Aslan vs Harris
You sometimes hear people complain that liberal scholarly people do not call in to the ACA. I think this debate is a good approximation of what would happen if one did. Reza Aslan recently came out with the book Zealot, a modern historical analysis of a very political Jesus. In this debate, he argues for the idea that all ancient scriptures are “encounters with the divine” and should be understood in their historical context with a different meaning of “sacred” than we have today. He does a poor job of it. His protests of Sam Harris get repetitive. To me, he does that because that is all he has. He can complain that Harris is presenting a narrow version of religion, but if he could have broadened it, why didn’t he?
When Aslan does try to explain himself it occasionally bordered on the absurd. He said several times that Harris was completely ignoring cultural context. Then when they were arguing about the Israel situation he said, “before 1948 there were thousands of Jews living alongside their neighbors without any problem at all.” This is worse than a Junior High School level of understanding of Zionism. Unfortunately the moderator cut this off before Sam could say much.
At about 40 minutes in Harris finally gets his say. He says it is not easy to convince a modern person to perform a suicidal act of terrorism. He says Aslan’s conception of religion is “infinitely elastic” allowing any definition that suits the moment. If we can’t ever “call a spade a spade” and call religion on its transgressions then this just gives shelter to literalism. The issue, says Harris, is dogmatism. Religion should not be given immunity to the normal tests of reasonableness.
He says, ”Only in religion do we put a veneer of sanctity over dogmatism… once something is called ‘faith’ it becomes an apparently necessary part of the human experience.”
At an hour and 17, Sam Harris’ strength really shows. He has practiced meditation and is willing grant that experiences that are called spiritual are real to the person experiencing them. We should discuss these, but not use them as proof for a particular god. As he says, the alternative to dogmatism is a truly open ended unconstrained discourse about the human experience. This should have been a chance for Aslan to give some ground, show a little agreement, but he goes off on a rant saying “science proved spiritual experiences are chemical, so what”. This tells me he is more committed to the dogma than to better understanding the” human language of the divine”, as he puts it.

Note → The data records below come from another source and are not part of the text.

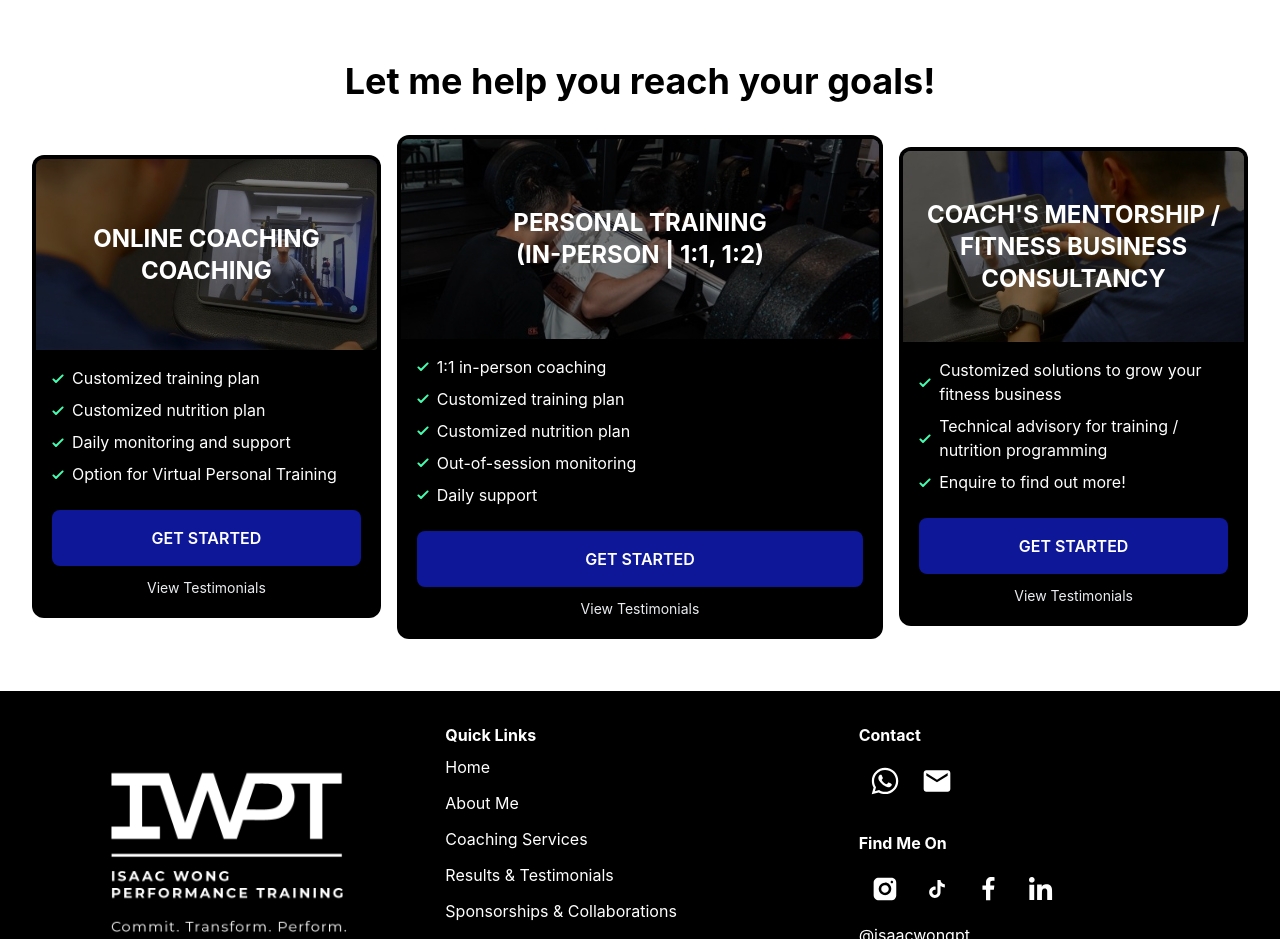
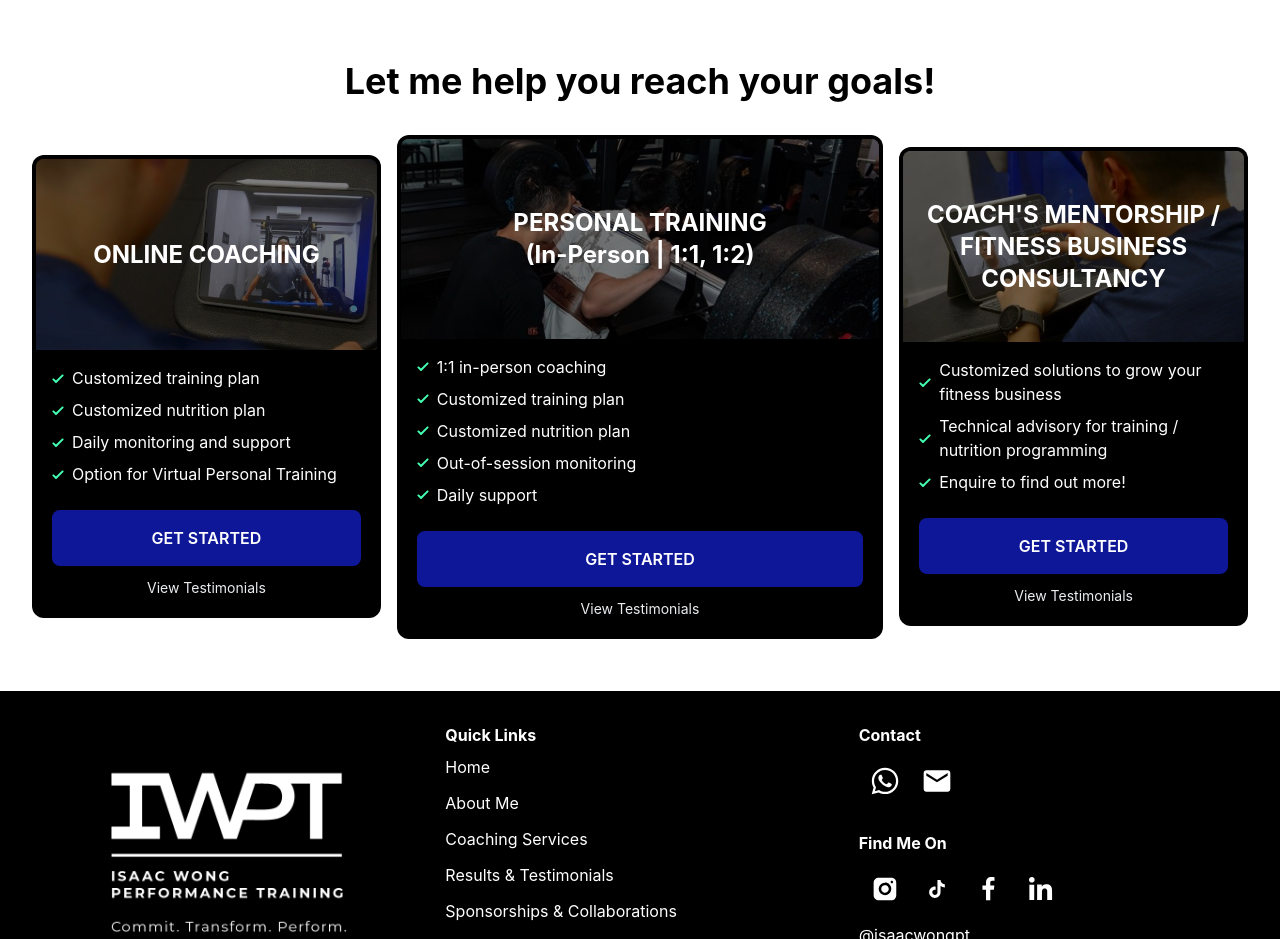
Before and after one commit to AmandineH/isaac-wong-pt, a Nuxt app: page / in a window 1280 px wide. Shown: the part 6540-7479 px from the top of the page. Built offline with nearby package versions, Linux system fonts and the light colour scheme.

Commit message:
Update label

```diff
--- a/src/components/Products.vue
+++ b/src/components/Products.vue
@@ -31,7 +31,7 @@
             />
             <div class="absolute inset-0 bg-black opacity-50" />
             <p
-              class="absolute inset-0 flex items-center justify-center text-center text-white uppercase display-xs-bold p-16px"
+              class="absolute inset-0 flex items-center justify-center text-center text-white display-xs-bold p-16px"
               v-html="product.label"
             ></p>
           </div>
@@ -88,7 +88,7 @@ export default {
         {
           key: "online-coaching",
           src: require("@/assets/services/virtual-personal-training.jpg"),
-          label: "ONLINE COACHING Coaching",
+          label: "ONLINE COACHING",
           features: [
             "Customized training plan",
             "Customized nutrition plan",
```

Anyway, there’s more, give a listen, tell me if I missed anything.